A kindred spirit WITH benefits!
In the movie trailer, Geoffrey Canada and other educators discuss how America and Americans have lost ground in every academic measure except that of confidence in recent years. What if students watched the film on Google Hangouts and used The Snippet App to collaborate reviews?
July is another opportunity to try and kick out the cobwebs and write! This year, my first, I joined the madness called Camp NaNoWriMo.
And, like “Nancy Kelley, a 10-year NaNoWriMo veteran,” my “idea of camping involves houses with four walls, running water, and a bed.”
It sometimes happens that in the course of a long career in teaching that gems fall into one’s lap. I had that experience today when one of my World Literature students submitted the best portfolio ever! Check it out at try listening.weebly.com
Jeff Goins is perhaps the most quotable and readable writer in the blogosphere and beyond today. I’ve thoroughly enjoyed receiving his newsletters and been blessed by the tips on writing I’ve shared with students during the past year since I began reading his work. I read Wrecked when he first launched it during my weeks of going green, while commuting to work on the bus last summer. Then, I took up the gauntlet and got the intended thunk to the back of the head from his You Are A Writer, So Start Acting Like One. It’s provocative to the point of borderline cantankerous and I can’t tell you just what good company he makes! Go read him for yourself. Just be sure to pay attention. Goins doesn’t waste a word.
We don’t notice evolution, because it happens slowly over time. The same is true for how “quickly” our kids grow, how we achieve goals, and how we master our life’s work.
Since December I’ve been writing daily at 750words.com.

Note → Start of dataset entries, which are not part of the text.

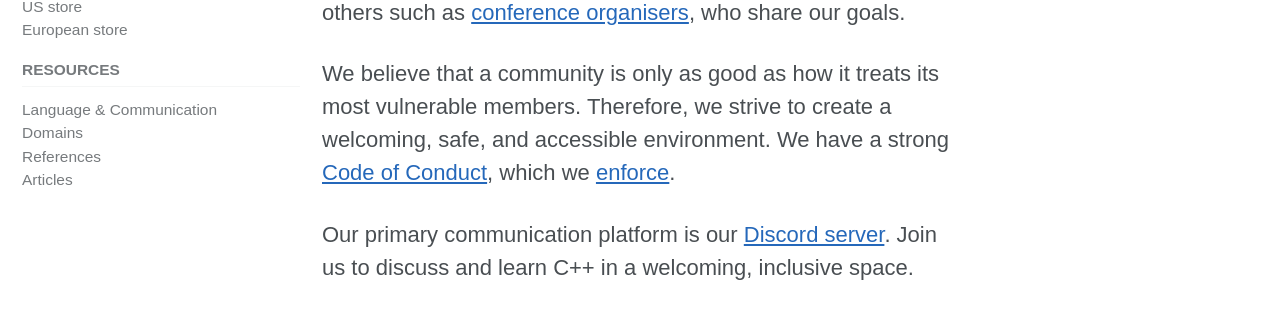
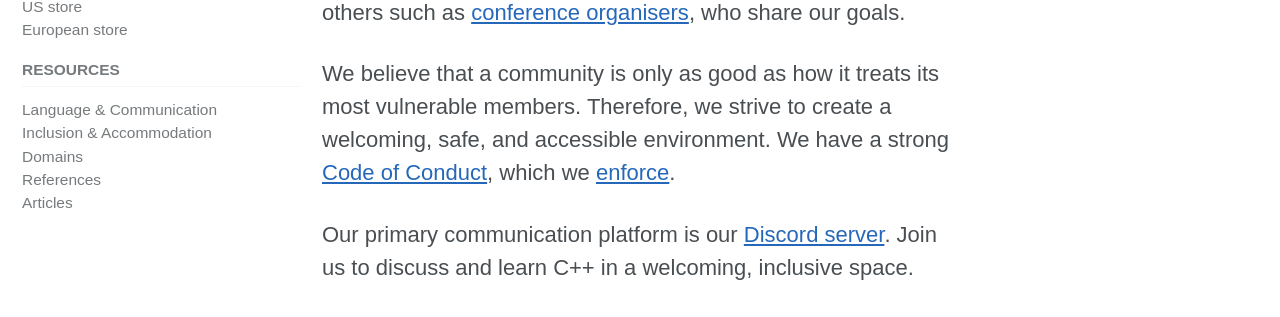
Before and after one commit to include-cpp/include-cpp.github.io, a Jekyll site: the page built from index.md, in a window 1280 px wide. Shown: the part 543-860 px from the top of the page. Built offline with Jekyll 4.4.1, drawn with Linux system fonts in a browser that asks for light colours; cached includes are drawn as plain includes; nearby versions of some CDN libraries.

Commit message:
Add Inclusion & Accommodation to sidebar
Co-Authored-By: Kate Gregory <kategregory@users.noreply.github.com>

```diff
--- a/_data/navigation.yml
+++ b/_data/navigation.yml
@@ -53,8 +53,8 @@ sidebar:
     children:
       - title: Language & Communication
         url: /resources/language/
-#      - title: Discriminations
-#        url: /resources/discriminations/
+      - title: Inclusion & Accommodation
+        url: /resources/inclusion/
       - title: Domains
         url: /resources/domains/
       - title: References
```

Occasionally, I’ve posted to my sabbatical blog elsewhere on wordpress. Four face to face meetings & three eight-week summer classes are all that stand between me and endless pages of reading for the sheer joy of it. (But who’s counting?) Instead of ending with a whimper I thought we should go out with a bang and so the final exam for Migrant Literature today was delivered as a contest patterned loosely on the game Red Rover. Had there been enough time for two rounds, I’d intended to divide the class into Native-born and Immigrant teams. As it was we divided into Men and Women and two women served as judges as there were two more women than men. Instead of ‘breaking through’ the facing team’s line, teams chose a question about literary criticism or vocabulary from those submitted earlier in the week to the online discussion board. One member had to respond to the question in a complete sentence. If they did so correctly one point was won for their team. If they lost they joined the other team.
Among the things learned were:
How to frame a question
How to answer succinctly but completely
How to support and encourage one another
How to study and prepare